Rama, Lakshmana and Sita chance upon Valmiki’s ashram in the forest. But what is the shudra Shambuka doing there? As Duryodhana lies dying on the battlefield of Kurukshetra, he reflects on all that brought the world to this pass, his guilt and that of his enemies, his loyalties and those of his friends and allies. As the story flashes back and forth on the last moments of the Great War, dharma and adharma merge and blur. In the forest, during the exile of the Pandavas, Bhima, married to Hidimba, compelled by his love for his son, Ghatotkacha, decides to stay back. Even his mother’s anger and his elder brother’s command will not sway him … Mukunda Rao tells three classic stories from the epics, shedding new light on them, illuminating corners that we haven’t looked at before. Shambuka Rama: Three Tales Retold is a powerful blend of spiritual search, philosophy and mythology.
Shambuka Rama contains three tales- 2 from Mahabharata and 1 from Ramayana. The book gives a philosophical touch to these mythological tales and poses some basic and valid questions to its readers.

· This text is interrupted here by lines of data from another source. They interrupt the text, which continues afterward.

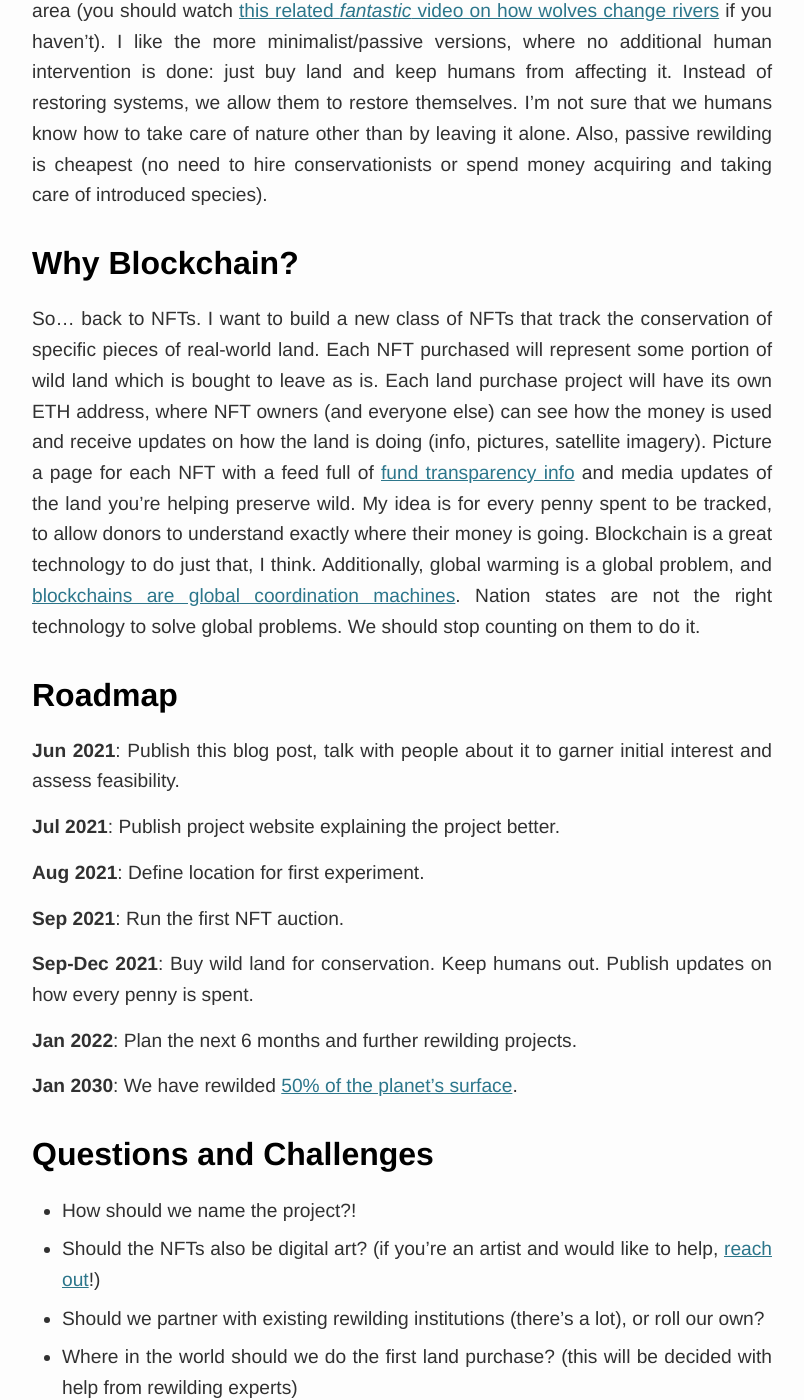
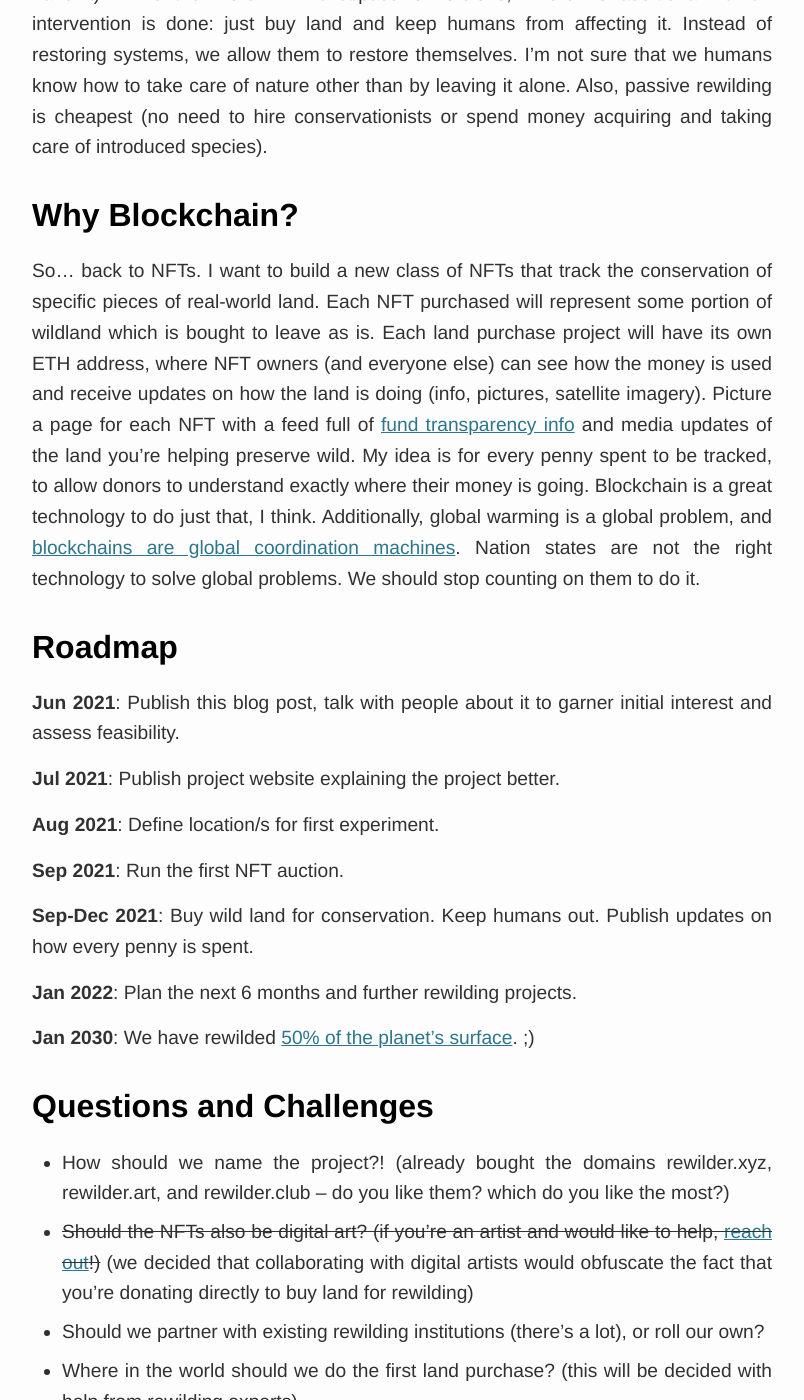
Before and after one commit to tobyornottobe/maraoz.github.io, a Jekyll site: the page built from _posts/2021-04-08-rewild.md, in a window 1280 px wide and 1400 px high, scrolled down 2702 px. Shown: the whole window, without its empty margins (238-1042 px from the left). Built offline with Jekyll 4.4.1, drawn with Linux system fonts in a browser that asks for light colours; some of the changed text lies outside the part shown.

Commit message:
final draft rewilding post

```diff
--- a/_posts/2021-04-08-rewild.md
+++ b/_posts/2021-04-08-rewild.md
@@ -49,7 +49,7 @@
 
 ## Why Blockchain?
 
-So... back to NFTs. I want to build a new class of NFTs that track the conservation of specific pieces of real-world land. Each NFT purchased will represent some portion of wild land which is bought to leave as is. Each land purchase project will have its own ETH address, where NFT owners (and everyone else) can see how the money is used and receive updates on how the land is doing (info, pictures, satellite imagery). Picture a page for each NFT with a feed full of [fund transparency info](https://opencollective.com/opencollective/transactions) and media updates of the land you’re helping preserve wild. My idea is for every penny spent to be tracked, to allow donors to understand exactly where their money is going. Blockchain is a great technology to do just that, I think. Additionally, global warming is a global problem, and [blockchains are global coordination machines](https://blog.openzeppelin.com/the-global-coordination-machine-ed5aba8f6456/). Nation states are not the right technology to solve global problems. We should stop counting on them to do it.
+So... back to NFTs. I want to build a new class of NFTs that track the conservation of specific pieces of real-world land. Each NFT purchased will represent some portion of wildland which is bought to leave as is. Each land purchase project will have its own ETH address, where NFT owners (and everyone else) can see how the money is used and receive updates on how the land is doing (info, pictures, satellite imagery). Picture a page for each NFT with a feed full of [fund transparency info](https://opencollective.com/opencollective/transactions) and media updates of the land you’re helping preserve wild. My idea is for every penny spent to be tracked, to allow donors to understand exactly where their money is going. Blockchain is a great technology to do just that, I think. Additionally, global warming is a global problem, and [blockchains are global coordination machines](https://blog.openzeppelin.com/the-global-coordination-machine-ed5aba8f6456/). Nation states are not the right technology to solve global problems. We should stop counting on them to do it.
 
 
 ## Roadmap
@@ -58,7 +58,7 @@
 
 **Jul 2021**: Publish project website explaining the project better.
 
-**Aug 2021**: Define location for first experiment.
+**Aug 2021**: Define location/s for first experiment.
 
 **Sep 2021**: Run the first NFT auction.
 
@@ -66,17 +66,18 @@
 
 **Jan 2022**: Plan the next 6 months and further rewilding projects.
 
-**Jan 2030**: We have rewilded [50% of the planet's surface](https://www.half-earthproject.org/discover-half-earth/).
+**Jan 2030**: We have rewilded [50% of the planet's surface](https://www.half-earthproject.org/discover-half-earth/). ;)
 
 ## Questions and Challenges
-- How should we name the project?!
-- Should the NFTs also be digital art? (if you're an artist and would like to help, [reach out](mailto:rewild@maraoz.com)!)
+- How should we name the project?! (already bought the domains rewilder.xyz, rewilder.art, and rewilder.club -- do you like them? which do you like the most?)
+- ~~Should the NFTs also be digital art? (if you're an artist and would like to help, [reach out](mailto:rewild@maraoz.com)!)~~ (we decided that collaborating with digital artists would obfuscate the fact that you're donating directly to buy land for rewilding)
 - Should we partner with existing rewilding institutions (there's a lot), or roll our own?
 - Where in the world should we do the first land purchase? (this will be decided with help from rewilding experts)
 - Should we buy wild or human-transformed land so that it reverts to a prior state? (rewilding experts to be contacted here too)
+- Can we use some sort of quadratic voting to determine location of rewilding efforts? Does it make sense?
 - How can we cover recurring costs of maintaining property with a single NFT sale? (I don't like [the Wildcards model](https://www.youtube.com/watch?v=n7GBm6ruVaQ)) (no disrespect of course!)
 - Maybe a % of the raised funds can go to an endowment address which generates yearly returns for recurring costs?
-- Maybe the foundation raises funds separately to cover recurring costs, so that 100% of NFT sales go to land purchases?
+- Maybe the foundation raises funds separately to cover recurring costs, so that 100% of NFT sales go to land purchases? Maybe in future versions of the project we can sell individual NFTs for trees to cover maintenance costs of the lands where they are located.
 - How do we safeguard physical security of lands purchased for rewilding? Two ideas: we can piggyback on local governments for security, given the land would be privately owned, and partner with local conservation non-profits or hire local rangers for patrolling.
 - What’s the most cost effective way to establish and maintain the legacy-world infrastructure to support this project and act as the proxy between digital and physical? Should we partner with existing non-profits to save time/money?
 - How can we cover environmental costs of using blockchain tech? To offset the CO2 emissions of creating the NFTs and performing the auctions, we can use [Creol.io](https://www.creol.io/) or other existing carbon credit purchasing systems. (thanks [CarbonDrop](https://www.carbondrop.art/) for the idea!). We need to be sure we're not doing more harm than good :)
```
Also changed, not shown: other parts of _posts/2021-04-08-rewild.md (+3 -3 lines).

The first story is about Bheema, who has married Hidimbi and has a child Ghatothkach. But Bheema can’t live with them forever in the forest because of his ‘Dharma’ as the prince of Hastinapura. But is it ‘dharma’ to leave your wife and child in the forest, alone and to fend for themselves? Kunti is incomplete without her sons and hence, isn’t it unfair for her to ask Bheema to live without his son? While these might be tiny developments in a huge saga, these events are what shaped the characters, who are mere pawns in the “Mahabharata”
The second story talks about Duryodhana, lying half-dead near a lake and thinking about his decisions and ‘karma’. Pandavas are proud of their win and Krishna- the one loved by all is provoking them to destroy the Kuru clan. Each soul is in a dilemma and everyone wants revenge. But what does revenge bring with itself? Mass destruction. Loss of lives at a level that is unimaginable and unfathomable.
The final story has been taken from Ramayana and it a part of the first year of exile. Rama, Sita, and Laxmana come across Sudra Shambuka, who knows the religious texts by heart but was driven away from his own city- Ayodhya because he was born of a Shudra Womb. On the other hand, Rama has identity issues and he continues questioning himself and his life as a Prince. All of this makes a great tale about the understanding of “Brahmins” and the reason for their existence.
Shambuka Rama also gives you an overview of these epic events along with the standard thought of existential and identity crisis. Written in simple language, the text is capable of making you ponder over events that were once considered insignificant, but these same events shaped the personalities of there great Kshatriya warriors.
A mythology lover’s paradise, this book is all you need to understand the depts of mythology and that, it is more than a tale of good and bad.
Purchase Links: |Amazon Paperback|
**A huge thanks to Harper Collins for a copy of the book. All opinions are my own**